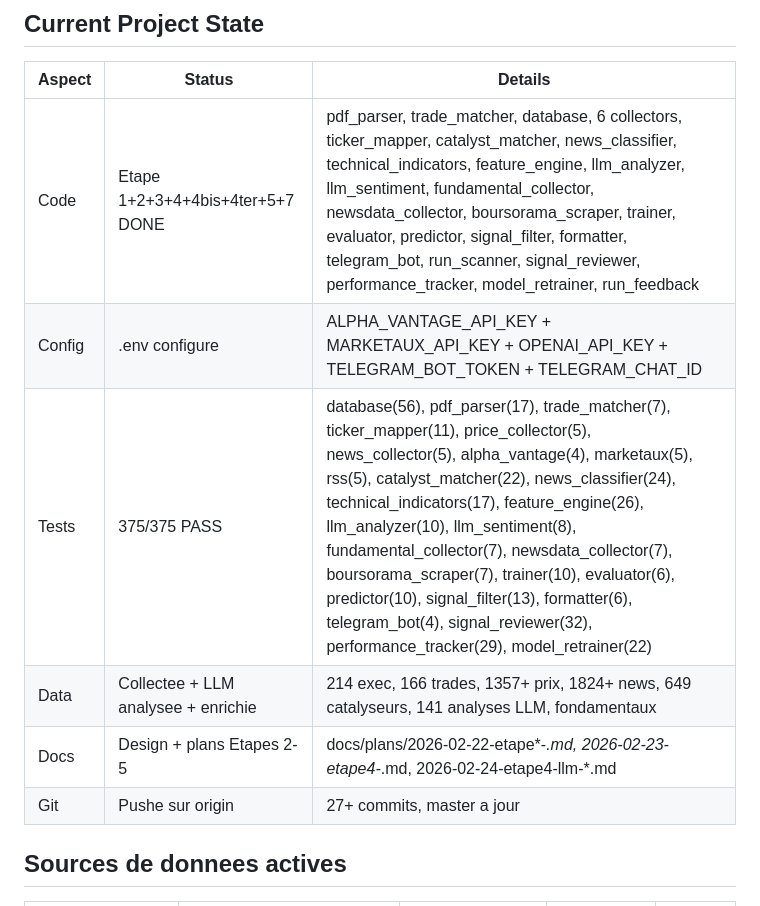
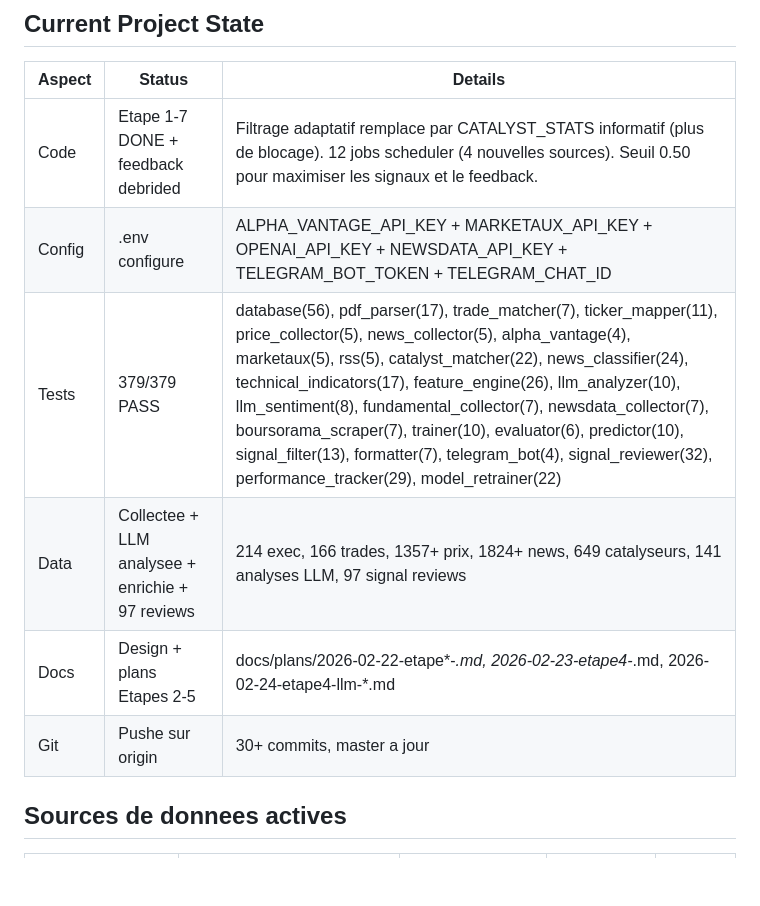
Before and after one commit to solanathouu/bourse_scanner, a Markdown page: CLAUDE.md, the part around one of its changes. Drawn GitHub-style; blank space fills up the shorter version.

```diff
--- a/CLAUDE.md
+++ b/CLAUDE.md
@@ -138,12 +138,12 @@ SQLite dans `data/trades.db`. Tables principales (11 tables):
 
 | Aspect | Status | Details |
 |--------|--------|---------|
-| Code | Etape 1+2+3+4+4bis+4ter+5+7 DONE | pdf_parser, trade_matcher, database, 6 collectors, ticker_mapper, catalyst_matcher, news_classifier, technical_indicators, feature_engine, llm_analyzer, llm_sentiment, fundamental_collector, newsdata_collector, boursorama_scraper, trainer, evaluator, predictor, signal_filter, formatter, telegram_bot, run_scanner, signal_reviewer, performance_tracker, model_retrainer, run_feedback |
-| Config | .env configure | ALPHA_VANTAGE_API_KEY + MARKETAUX_API_KEY + OPENAI_API_KEY + TELEGRAM_BOT_TOKEN + TELEGRAM_CHAT_ID |
-| Tests | 375/375 PASS | database(56), pdf_parser(17), trade_matcher(7), ticker_mapper(11), price_collector(5), news_collector(5), alpha_vantage(4), marketaux(5), rss(5), catalyst_matcher(22), news_classifier(24), technical_indicators(17), feature_engine(26), llm_analyzer(10), llm_sentiment(8), fundamental_collector(7), newsdata_collector(7), boursorama_scraper(7), trainer(10), evaluator(6), predictor(10), signal_filter(13), formatter(6), telegram_bot(4), signal_reviewer(32), performance_tracker(29), model_retrainer(22) |
-| Data | Collectee + LLM analysee + enrichie | 214 exec, 166 trades, 1357+ prix, 1824+ news, 649 catalyseurs, 141 analyses LLM, fondamentaux |
+| Code | Etape 1-7 DONE + feedback debrided | Filtrage adaptatif remplace par CATALYST_STATS informatif (plus de blocage). 12 jobs scheduler (4 nouvelles sources). Seuil 0.50 pour maximiser les signaux et le feedback. |
+| Config | .env configure | ALPHA_VANTAGE_API_KEY + MARKETAUX_API_KEY + OPENAI_API_KEY + NEWSDATA_API_KEY + TELEGRAM_BOT_TOKEN + TELEGRAM_CHAT_ID |
+| Tests | 379/379 PASS | database(56), pdf_parser(17), trade_matcher(7), ticker_mapper(11), price_collector(5), news_collector(5), alpha_vantage(4), marketaux(5), rss(5), catalyst_matcher(22), news_classifier(24), technical_indicators(17), feature_engine(26), llm_analyzer(10), llm_sentiment(8), fundamental_collector(7), newsdata_collector(7), boursorama_scraper(7), trainer(10), evaluator(6), predictor(10), signal_filter(13), formatter(7), telegram_bot(4), signal_reviewer(32), performance_tracker(29), model_retrainer(22) |
+| Data | Collectee + LLM analysee + enrichie + 97 reviews | 214 exec, 166 trades, 1357+ prix, 1824+ news, 649 catalyseurs, 141 analyses LLM, 97 signal reviews |
 | Docs | Design + plans Etapes 2-5 | docs/plans/2026-02-22-etape*-*.md, 2026-02-23-etape4-*.md, 2026-02-24-etape4-llm-*.md |
-| Git | Pushe sur origin | 27+ commits, master a jour |
+| Git | Pushe sur origin | 30+ commits, master a jour |
 
 ## Sources de donnees actives
 
```
Also changed, not shown: other parts of CLAUDE.md (+23 -8 lines).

□ □ □ □ □

WHAT TO WORK ON - Reproduce every line above as written, skipping pictures.

EXERCISE ANSWER -
Before and after one commit to solanathouu/bourse_scanner, a Markdown page: CLAUDE.md, the part around one of its changes. Drawn GitHub-style; blank space fills up the shorter version.

```diff
--- a/CLAUDE.md
+++ b/CLAUDE.md
@@ -138,12 +138,12 @@ SQLite dans `data/trades.db`. Tables principales (11 tables):
 
 | Aspect | Status | Details |
 |--------|--------|---------|
-| Code | Etape 1+2+3+4+4bis+4ter+5+7 DONE | pdf_parser, trade_matcher, database, 6 collectors, ticker_mapper, catalyst_matcher, news_classifier, technical_indicators, feature_engine, llm_analyzer, llm_sentiment, fundamental_collector, newsdata_collector, boursorama_scraper, trainer, evaluator, predictor, signal_filter, formatter, telegram_bot, run_scanner, signal_reviewer, performance_tracker, model_retrainer, run_feedback |
-| Config | .env configure | ALPHA_VANTAGE_API_KEY + MARKETAUX_API_KEY + OPENAI_API_KEY + TELEGRAM_BOT_TOKEN + TELEGRAM_CHAT_ID |
-| Tests | 375/375 PASS | database(56), pdf_parser(17), trade_matcher(7), ticker_mapper(11), price_collector(5), news_collector(5), alpha_vantage(4), marketaux(5), rss(5), catalyst_matcher(22), news_classifier(24), technical_indicators(17), feature_engine(26), llm_analyzer(10), llm_sentiment(8), fundamental_collector(7), newsdata_collector(7), boursorama_scraper(7), trainer(10), evaluator(6), predictor(10), signal_filter(13), formatter(6), telegram_bot(4), signal_reviewer(32), performance_tracker(29), model_retrainer(22) |
-| Data | Collectee + LLM analysee + enrichie | 214 exec, 166 trades, 1357+ prix, 1824+ news, 649 catalyseurs, 141 analyses LLM, fondamentaux |
+| Code | Etape 1-7 DONE + feedback debrided | Filtrage adaptatif remplace par CATALYST_STATS informatif (plus de blocage). 12 jobs scheduler (4 nouvelles sources). Seuil 0.50 pour maximiser les signaux et le feedback. |
+| Config | .env configure | ALPHA_VANTAGE_API_KEY + MARKETAUX_API_KEY + OPENAI_API_KEY + NEWSDATA_API_KEY + TELEGRAM_BOT_TOKEN + TELEGRAM_CHAT_ID |
+| Tests | 379/379 PASS | database(56), pdf_parser(17), trade_matcher(7), ticker_mapper(11), price_collector(5), news_collector(5), alpha_vantage(4), marketaux(5), rss(5), catalyst_matcher(22), news_classifier(24), technical_indicators(17), feature_engine(26), llm_analyzer(10), llm_sentiment(8), fundamental_collector(7), newsdata_collector(7), boursorama_scraper(7), trainer(10), evaluator(6), predictor(10), signal_filter(13), formatter(7), telegram_bot(4), signal_reviewer(32), performance_tracker(29), model_retrainer(22) |
+| Data | Collectee + LLM analysee + enrichie + 97 reviews | 214 exec, 166 trades, 1357+ prix, 1824+ news, 649 catalyseurs, 141 analyses LLM, 97 signal reviews |
 | Docs | Design + plans Etapes 2-5 | docs/plans/2026-02-22-etape*-*.md, 2026-02-23-etape4-*.md, 2026-02-24-etape4-llm-*.md |
-| Git | Pushe sur origin | 27+ commits, master a jour |
+| Git | Pushe sur origin | 30+ commits, master a jour |
 
 ## Sources de donnees actives
 
```
Also changed, not shown: other parts of CLAUDE.md (+23 -8 lines).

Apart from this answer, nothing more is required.